# What you have to do
A faithful copy of each record is required, minus the images.

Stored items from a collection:
=== Begin Enclosure ===

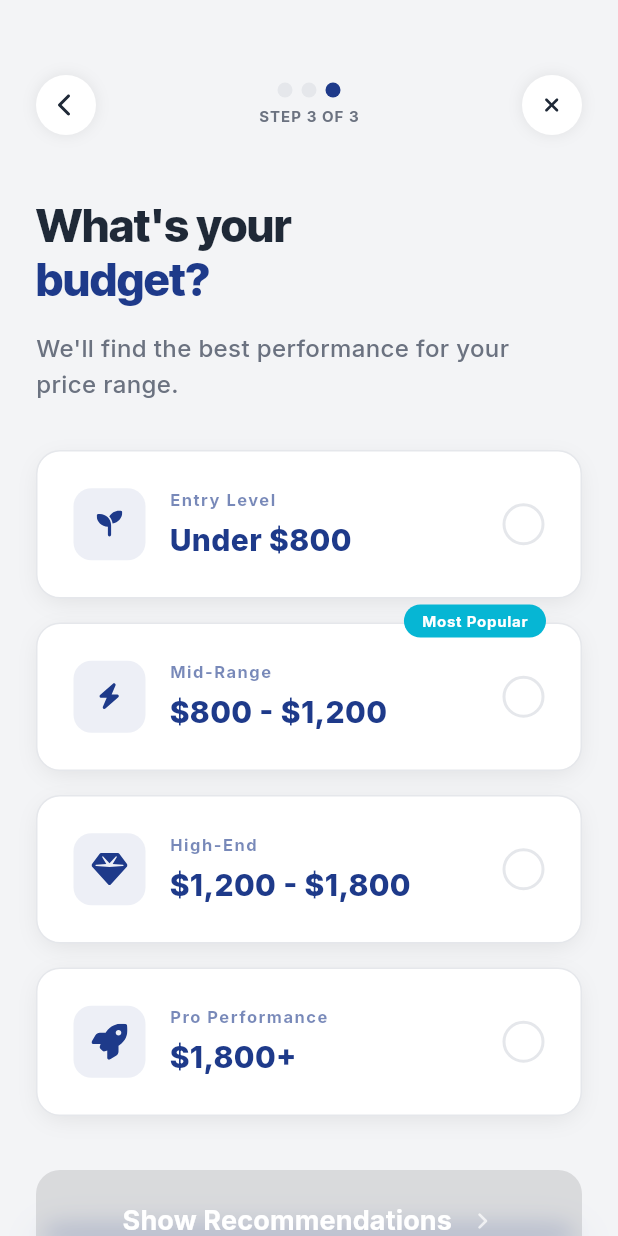
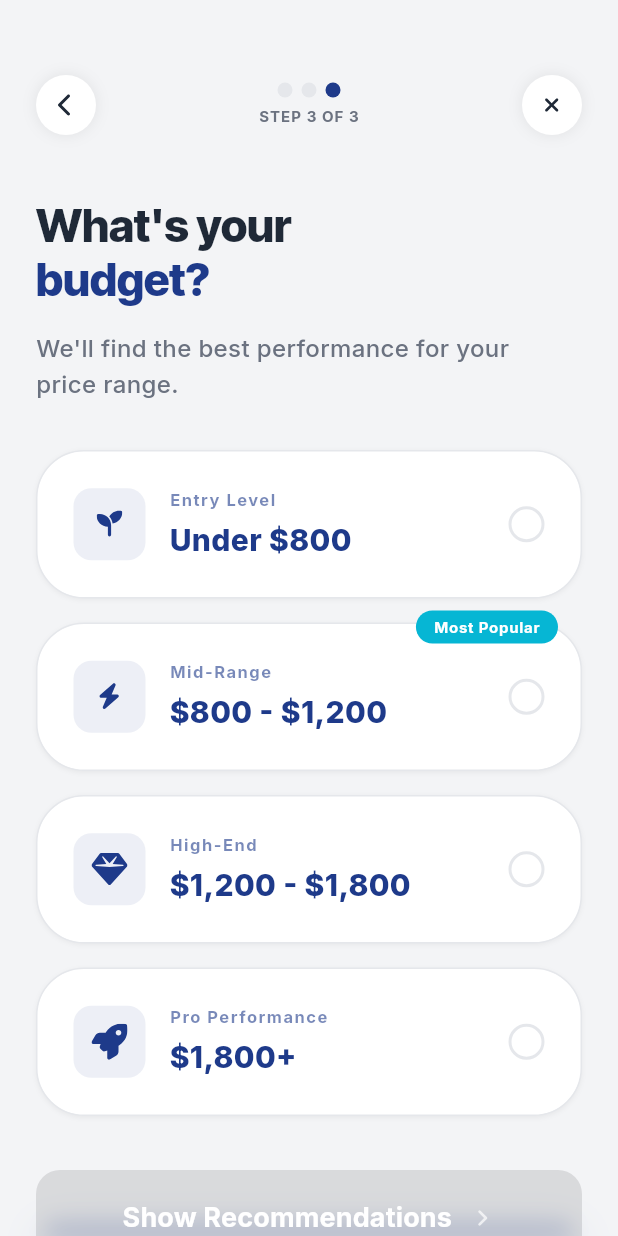
Before and after one commit to raghdaaaaa/Laptix, a Flutter app: the BudgetScreen screen opened directly with empty values, on a phone screen of 412 x 824 dp. Run offline on Flutter 3.47's test engine with Material 3 defaults, Android fonts, the phone set to English and light mode, and no system bars; our stand-ins replace flutter_svg, google_fonts.

Commit message:
fix budget screen

```diff
--- a/lib/screens/budget_screen.dart
+++ b/lib/screens/budget_screen.dart
@@ -71,6 +71,7 @@
                 ),
               ),
       continueText: AppStrings.btnShowRecommendations,
+      continueButtonHeight: 64,
       content: Column(
         children: List.generate(_options.length, (index) {
           final option = _options[index];
--- a/lib/widgets/budget_card.dart
+++ b/lib/widgets/budget_card.dart
@@ -34,7 +34,7 @@
             padding: const EdgeInsets.all(24),
             decoration: BoxDecoration(
               color: isSelected ? AppColors.primaryColor : AppColors.cardColor,
-              borderRadius: BorderRadius.circular(16),
+              borderRadius: BorderRadius.circular(32),
               boxShadow: isSelected
                   ? [
                       BoxShadow(
@@ -52,15 +52,15 @@
                     ]
                   : [
                       BoxShadow(
-                        color: AppColors.shadowColorBlack,
-                        offset: const Offset(0, 4),
-                        blurRadius: 12,
-                        spreadRadius: -2,
+                        color: AppColors.shadowColorBlack.withValues(alpha: 0.05),
+                        offset: const Offset(0, 1),
+                        blurRadius: 2,
+                        spreadRadius: 0,
                       ),
                     ],
-              border: !isSelected
-                  ? Border.all(color: AppColors.borderColor, width: 1)
-                  : null,
+              border: isSelected
+                  ? Border.all(color: AppColors.primaryColor, width: 2)
+                  : Border.all(color: AppColors.borderColor, width: 1),
             ),
             child: Row(
               children: [
@@ -97,7 +97,7 @@
                           fontWeight: FontWeight.w700,
                           letterSpacing: 1,
                           color: isSelected
-                              ? AppColors.secondaryColor
+                              ? AppColors.secondaryColor.withValues(alpha: 0.8)
                               : AppColors.primaryColor.withValues(alpha: 0.6),
                         ),
                       ),
@@ -114,8 +114,8 @@
                   ),
                 ),
                 Container(
-                  width: 28,
-                  height: 28,
+                  width: 24,
+                  height: 24,
                   decoration: BoxDecoration(
                     shape: BoxShape.circle,
                     color: isSelected ? AppColors.secondaryColor : Colors.transparent,
@@ -124,7 +124,7 @@
                         : Border.all(color: AppColors.borderColor, width: 2),
                   ),
                   child: isSelected
-                      ? Center(child: AppIcons.check(color: Colors.white, size: 18))
+                      ? Center(child: AppIcons.check(color: Colors.white, size: 16))
                       : null,
                 ),
               ],
@@ -132,8 +132,8 @@
           ),
           if (badge != null)
             Positioned(
-              top: -12,
-              right: 24,
+              top: -8,
+              right: 16,
               child: Container(
                 padding: const EdgeInsets.symmetric(horizontal: 12, vertical: 4),
                 decoration: BoxDecoration(
--- a/lib/widgets/questionnaire_scaffold.dart
+++ b/lib/widgets/questionnaire_scaffold.dart
@@ -17,6 +17,7 @@
   final Widget content;
   final VoidCallback? onContinue;
   final String continueText;
+  final double continueButtonHeight;
 
   const QuestionnaireScaffold({
     super.key,
@@ -28,6 +29,7 @@
     required this.content,
     this.onContinue,
     this.continueText = 'Continue',
+    this.continueButtonHeight = 68,
   });
 
   Widget _stepDot({required bool isActive}) {
@@ -121,7 +123,7 @@
                       child: PrimaryButton(
                         text: continueText,
                         onTap: onContinue,
-                      height: 68,
+                        height: continueButtonHeight,
                         trailingIconSize: 17,
                         trailingIconColor: Colors.white.withValues(alpha: 0.7),
                       ),
```
Lines whose indentation alone changed are shown as unchanged.
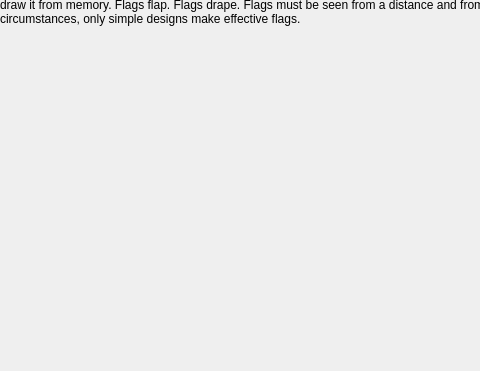
First picture: the form in keepsimplelesson.ui, repository zxjorge/EDApp, before the edit; both pictures show x 0 to 480 and y 98 to 469 of the 771 by 469 pixel window.
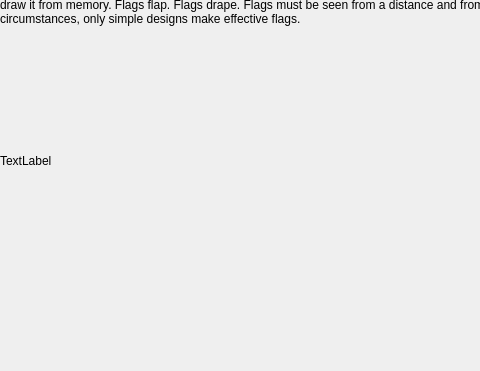
Second picture: the form after the edit. Custom widgets are drawn as their Qt base class.

Commit message: box2d experiment in keepitsimple

What changed in the file:
```diff
--- a/keepsimplelesson.ui
+++ b/keepsimplelesson.ui
@@ -71,7 +71,11 @@
       </widget>
      </item>
      <item>
-      <widget class="FlagWidget" name="flagWidget" native="true"/>
+      <widget class="QLabel" name="label_2">
+       <property name="text">
+        <string>TextLabel</string>
+       </property>
+      </widget>
      </item>
      <item>
       <layout class="QHBoxLayout" name="horizontalLayout_5">
@@ -192,14 +196,6 @@
    </widget>
   </widget>
  </widget>
- <customwidgets>
-  <customwidget>
-   <class>FlagWidget</class>
-   <extends>QWidget</extends>
-   <header>flagwidget.h</header>
-   <container>1</container>
-  </customwidget>
- </customwidgets>
  <resources/>
  <connections/>
 </ui>
```
The commit also changes 2 other files.
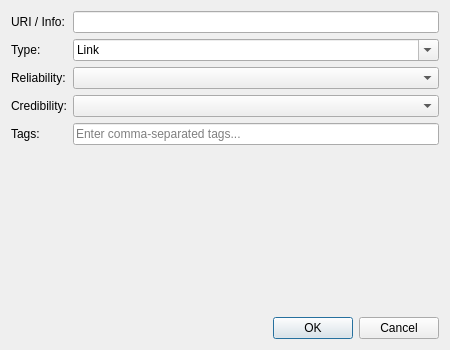
First picture: the form in add_edit_source_dialog.ui, repository royalPanic/sourcemgmtengine, before the edit.
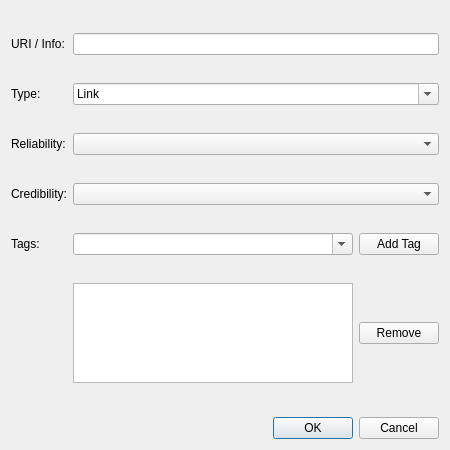
Second picture: the form after the edit.

Commit message:
Add dynamic tag assignment to source edit dialog
- Replace plain text tag input with editable combo box + list widget
- Combo box is populated with all existing tags from the database
- Users can select existing tags or type new ones, then click 'Add Tag'
- Assigned tags shown in a list widget with 'Remove' button
- Duplicate tags are prevented
- New tags are dynamically added to the combo box dropdown
- Tags column in the source table now displays assigned tags
- Add get_all_tags() method to SourceManagerDB

Patch:
```diff
--- a/add_edit_source_dialog.ui
+++ b/add_edit_source_dialog.ui
@@ -7,7 +7,7 @@
     <x>0</x>
     <y>0</y>
     <width>450</width>
-    <height>350</height>
+    <height>450</height>
    </rect>
   </property>
   <property name="windowTitle">
@@ -93,11 +93,49 @@
       </widget>
      </item>
      <item row="4" column="1">
-      <widget class="QLineEdit" name="txtSourceTags">
-       <property name="placeholderText">
-        <string>Enter comma-separated tags...</string>
-       </property>
-      </widget>
+      <layout class="QHBoxLayout" name="tagInputLayout">
+       <item>
+        <widget class="QComboBox" name="cboTagInput">
+         <property name="editable">
+          <bool>true</bool>
+         </property>
+         <property name="sizePolicy">
+          <sizepolicy hsizetype="Expanding" vsizetype="Fixed">
+           <horstretch>1</horstretch>
+           <verstretch>0</verstretch>
+          </sizepolicy>
+         </property>
+        </widget>
+       </item>
+       <item>
+        <widget class="QPushButton" name="btnAddTag">
+         <property name="text">
+          <string>Add Tag</string>
+         </property>
+        </widget>
+       </item>
+      </layout>
+     </item>
+     <item row="5" column="1">
+      <layout class="QHBoxLayout" name="tagListLayout">
+       <item>
+        <widget class="QListWidget" name="listTags">
+         <property name="maximumSize">
+          <size>
+           <width>16777215</width>
+           <height>100</height>
+          </size>
+         </property>
+        </widget>
+       </item>
+       <item>
+        <widget class="QPushButton" name="btnRemoveTag">
+         <property name="text">
+          <string>Remove</string>
+         </property>
+        </widget>
+       </item>
+      </layout>
      </item>
     </layout>
    </item>
```
The commit also changes 3 other files.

=== End Enclosure ===

# Task result
Before and after one commit to raghdaaaaa/Laptix, a Flutter app: the BudgetScreen screen opened directly with empty values, on a phone screen of 412 x 824 dp. Run offline on Flutter 3.47's test engine with Material 3 defaults, Android fonts, the phone set to English and light mode, and no system bars; our stand-ins replace flutter_svg, google_fonts.

Commit message:
fix budget screen

```diff
--- a/lib/screens/budget_screen.dart
+++ b/lib/screens/budget_screen.dart
@@ -71,6 +71,7 @@
                 ),
               ),
       continueText: AppStrings.btnShowRecommendations,
+      continueButtonHeight: 64,
       content: Column(
         children: List.generate(_options.length, (index) {
           final option = _options[index];
--- a/lib/widgets/budget_card.dart
+++ b/lib/widgets/budget_card.dart
@@ -34,7 +34,7 @@
             padding: const EdgeInsets.all(24),
             decoration: BoxDecoration(
               color: isSelected ? AppColors.primaryColor : AppColors.cardColor,
-              borderRadius: BorderRadius.circular(16),
+              borderRadius: BorderRadius.circular(32),
               boxShadow: isSelected
                   ? [
                       BoxShadow(
@@ -52,15 +52,15 @@
                     ]
                   : [
                       BoxShadow(
-                        color: AppColors.shadowColorBlack,
-                        offset: const Offset(0, 4),
-                        blurRadius: 12,
-                        spreadRadius: -2,
+                        color: AppColors.shadowColorBlack.withValues(alpha: 0.05),
+                        offset: const Offset(0, 1),
+                        blurRadius: 2,
+                        spreadRadius: 0,
                       ),
                     ],
-              border: !isSelected
-                  ? Border.all(color: AppColors.borderColor, width: 1)
-                  : null,
+              border: isSelected
+                  ? Border.all(color: AppColors.primaryColor, width: 2)
+                  : Border.all(color: AppColors.borderColor, width: 1),
             ),
             child: Row(
               children: [
@@ -97,7 +97,7 @@
                           fontWeight: FontWeight.w700,
                           letterSpacing: 1,
                           color: isSelected
-                              ? AppColors.secondaryColor
+                              ? AppColors.secondaryColor.withValues(alpha: 0.8)
                               : AppColors.primaryColor.withValues(alpha: 0.6),
                         ),
                       ),
@@ -114,8 +114,8 @@
                   ),
                 ),
                 Container(
-                  width: 28,
-                  height: 28,
+                  width: 24,
+                  height: 24,
                   decoration: BoxDecoration(
                     shape: BoxShape.circle,
                     color: isSelected ? AppColors.secondaryColor : Colors.transparent,
@@ -124,7 +124,7 @@
                         : Border.all(color: AppColors.borderColor, width: 2),
                   ),
                   child: isSelected
-                      ? Center(child: AppIcons.check(color: Colors.white, size: 18))
+                      ? Center(child: AppIcons.check(color: Colors.white, size: 16))
                       : null,
                 ),
               ],
@@ -132,8 +132,8 @@
           ),
           if (badge != null)
             Positioned(
-              top: -12,
-              right: 24,
+              top: -8,
+              right: 16,
               child: Container(
                 padding: const EdgeInsets.symmetric(horizontal: 12, vertical: 4),
                 decoration: BoxDecoration(
--- a/lib/widgets/questionnaire_scaffold.dart
+++ b/lib/widgets/questionnaire_scaffold.dart
@@ -17,6 +17,7 @@
   final Widget content;
   final VoidCallback? onContinue;
   final String continueText;
+  final double continueButtonHeight;
 
   const QuestionnaireScaffold({
     super.key,
@@ -28,6 +29,7 @@
     required this.content,
     this.onContinue,
     this.continueText = 'Continue',
+    this.continueButtonHeight = 68,
   });
 
   Widget _stepDot({required bool isActive}) {
@@ -121,7 +123,7 @@
                       child: PrimaryButton(
                         text: continueText,
                         onTap: onContinue,
-                      height: 68,
+                        height: continueButtonHeight,
                         trailingIconSize: 17,
                         trailingIconColor: Colors.white.withValues(alpha: 0.7),
                       ),
```
Lines whose indentation alone changed are shown as unchanged.
First picture: the form in keepsimplelesson.ui, repository zxjorge/EDApp, before the edit; both pictures show x 0 to 480 and y 98 to 469 of the 771 by 469 pixel window.
Second picture: the form after the edit. Custom widgets are drawn as their Qt base class.

Commit message: box2d experiment in keepitsimple

What changed in the file:
```diff
--- a/keepsimplelesson.ui
+++ b/keepsimplelesson.ui
@@ -71,7 +71,11 @@
       </widget>
      </item>
      <item>
-      <widget class="FlagWidget" name="flagWidget" native="true"/>
+      <widget class="QLabel" name="label_2">
+       <property name="text">
+        <string>TextLabel</string>
+       </property>
+      </widget>
      </item>
      <item>
       <layout class="QHBoxLayout" name="horizontalLayout_5">
@@ -192,14 +196,6 @@
    </widget>
   </widget>
  </widget>
- <customwidgets>
-  <customwidget>
-   <class>FlagWidget</class>
-   <extends>QWidget</extends>
-   <header>flagwidget.h</header>
-   <container>1</container>
-  </customwidget>
- </customwidgets>
  <resources/>
  <connections/>
 </ui>
```
The commit also changes 2 other files.
First picture: the form in add_edit_source_dialog.ui, repository royalPanic/sourcemgmtengine, before the edit.
Second picture: the form after the edit.

Commit message:
Add dynamic tag assignment to source edit dialog
- Replace plain text tag input with editable combo box + list widget
- Combo box is populated with all existing tags from the database
- Users can select existing tags or type new ones, then click 'Add Tag'
- Assigned tags shown in a list widget with 'Remove' button
- Duplicate tags are prevented
- New tags are dynamically added to the combo box dropdown
- Tags column in the source table now displays assigned tags
- Add get_all_tags() method to SourceManagerDB

Patch:
```diff
--- a/add_edit_source_dialog.ui
+++ b/add_edit_source_dialog.ui
@@ -7,7 +7,7 @@
     <x>0</x>
     <y>0</y>
     <width>450</width>
-    <height>350</height>
+    <height>450</height>
    </rect>
   </property>
   <property name="windowTitle">
@@ -93,11 +93,49 @@
       </widget>
      </item>
      <item row="4" column="1">
-      <widget class="QLineEdit" name="txtSourceTags">
-       <property name="placeholderText">
-        <string>Enter comma-separated tags...</string>
-       </property>
-      </widget>
+      <layout class="QHBoxLayout" name="tagInputLayout">
+       <item>
+        <widget class="QComboBox" name="cboTagInput">
+         <property name="editable">
+          <bool>true</bool>
+         </property>
+         <property name="sizePolicy">
+          <sizepolicy hsizetype="Expanding" vsizetype="Fixed">
+           <horstretch>1</horstretch>
+           <verstretch>0</verstretch>
+          </sizepolicy>
+         </property>
+        </widget>
+       </item>
+       <item>
+        <widget class="QPushButton" name="btnAddTag">
+         <property name="text">
+          <string>Add Tag</string>
+         </property>
+        </widget>
+       </item>
+      </layout>
+     </item>
+     <item row="5" column="1">
+      <layout class="QHBoxLayout" name="tagListLayout">
+       <item>
+        <widget class="QListWidget" name="listTags">
+         <property name="maximumSize">
+          <size>
+           <width>16777215</width>
+           <height>100</height>
+          </size>
+         </property>
+        </widget>
+       </item>
+       <item>
+        <widget class="QPushButton" name="btnRemoveTag">
+         <property name="text">
+          <string>Remove</string>
+         </property>
+        </widget>
+       </item>
+      </layout>
      </item>
     </layout>
    </item>
```
The commit also changes 3 other files.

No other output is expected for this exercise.